Required action: Read the lines below, and copy any that contain the string "Before".

Record excerpts:
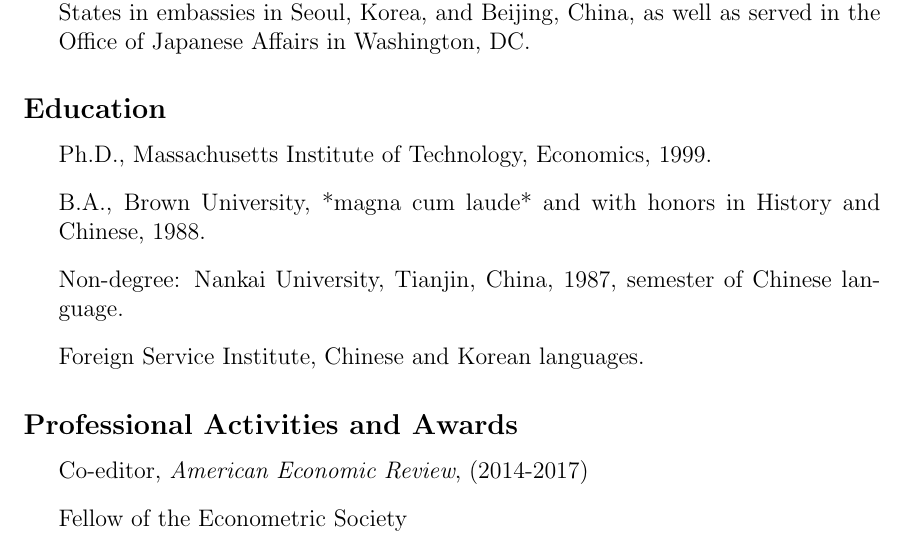
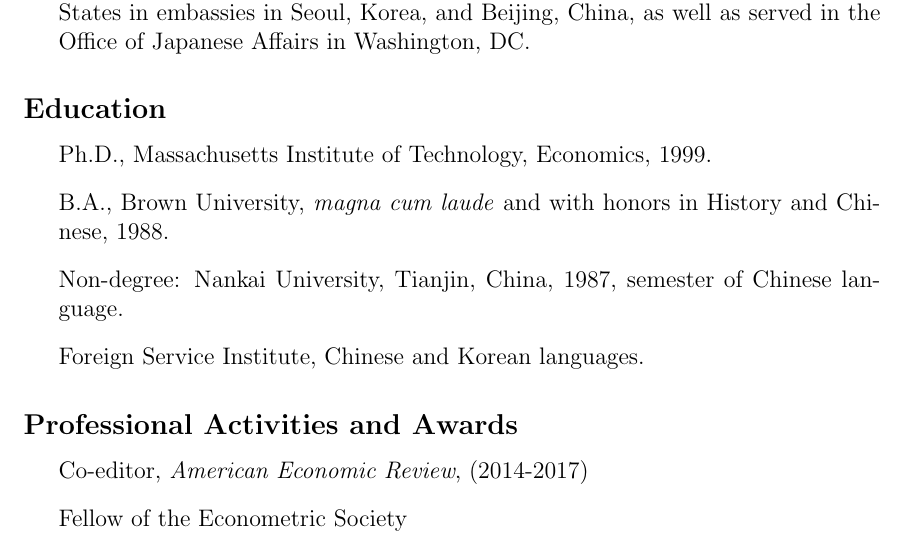
Before and after one commit to markaguiar/markaguiar.github.io, a LaTeX CV (src/cv.tex): part of page 1 of 5, cut so that both start at the same text. Compiled offline with pdfLaTeX.

Commit message:
nov 13 again

```diff
--- a/src/cv.tex
+++ b/src/cv.tex
@@ -69,7 +69,7 @@
 \begin{itemize}[left=0pt .. \parindent, label=]
 \item Ph.D., Massachusetts Institute of Technology, Economics, 1999.
 
-\item B.A., Brown University, *magna cum laude* and with honors in History and
+\item B.A., Brown University, \textit{magna cum laude} and with honors in History and
 Chinese, 1988.
 
 \item Non-degree: Nankai University, Tianjin, China, 1987, semester of Chinese
```
Also changed, not shown: CV/cv.pdf, _site/CV/cv.pdf, src/cv.pdf, 1 other file.
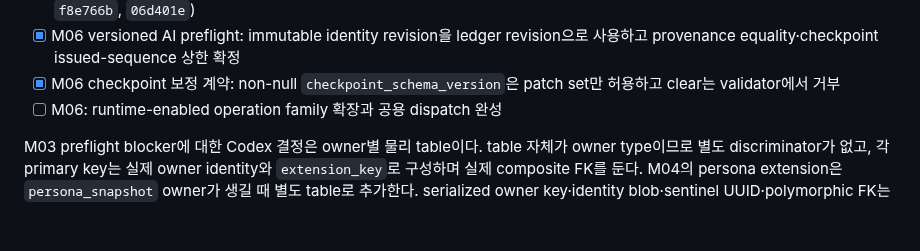
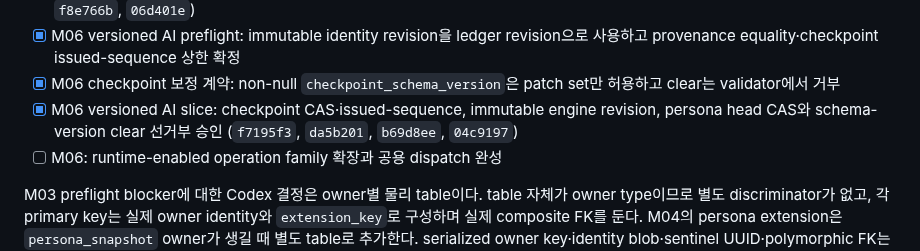
Before and after one commit to UHLUHLUHL/gagaodok, a Markdown page: docs/PHASE1_D1_MIGRATION_PLAN.md, the part around the change. Drawn GitHub-style; blank space fills up the shorter version.

```diff
--- a/docs/PHASE1_D1_MIGRATION_PLAN.md
+++ b/docs/PHASE1_D1_MIGRATION_PLAN.md
@@ -137,6 +137,7 @@ Worker와 D1은 content를 해석하지 않는다. migration은 다음만 저장
 - [x] M06 group/worldline slice: create·patch atomic batch, checked identity, replay·collision·동시 create 회귀 승인 (`37e408c`, `f8e766b`, `06d401e`)
 - [x] M06 versioned AI preflight: immutable identity revision을 ledger revision으로 사용하고 provenance equality·checkpoint issued-sequence 상한 확정
 - [x] M06 checkpoint 보정 계약: non-null `checkpoint_schema_version`은 patch set만 허용하고 clear는 validator에서 거부
+- [x] M06 versioned AI slice: checkpoint CAS·issued-sequence, immutable engine revision, persona head CAS와 schema-version clear 선거부 승인 (`f7195f3`, `da5b201`, `b69d8ee`, `04c9197`)
 - [ ] M06: runtime-enabled operation family 확장과 공용 dispatch 완성
 
 M03 preflight blocker에 대한 Codex 결정은 owner별 물리 table이다. table 자체가 owner type이므로 별도 discriminator가 없고, 각 primary key는 실제 owner identity와 `extension_key`로 구성하며 실제 composite FK를 둔다. M04의 persona extension은 `persona_snapshot` owner가 생길 때 별도 table로 추가한다. serialized owner key·identity blob·sentinel UUID·polymorphic FK는 사용하지 않는다.
```
Also changed, not shown: docs/PHASE1_INTEGRATION_ACCEPTANCE_MATRIX.md (+2 -1 lines), docs/PHASE2_SYNTHETIC_SYNC_TEST_PLAN.md (+2 -1 lines).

Solution for this problem:
Before and after one commit to markaguiar/markaguiar.github.io, a LaTeX CV (src/cv.tex): part of page 1 of 5, cut so that both start at the same text. Compiled offline with pdfLaTeX.
Before and after one commit to UHLUHLUHL/gagaodok, a Markdown page: docs/PHASE1_D1_MIGRATION_PLAN.md, the part around the change. Drawn GitHub-style; blank space fills up the shorter version.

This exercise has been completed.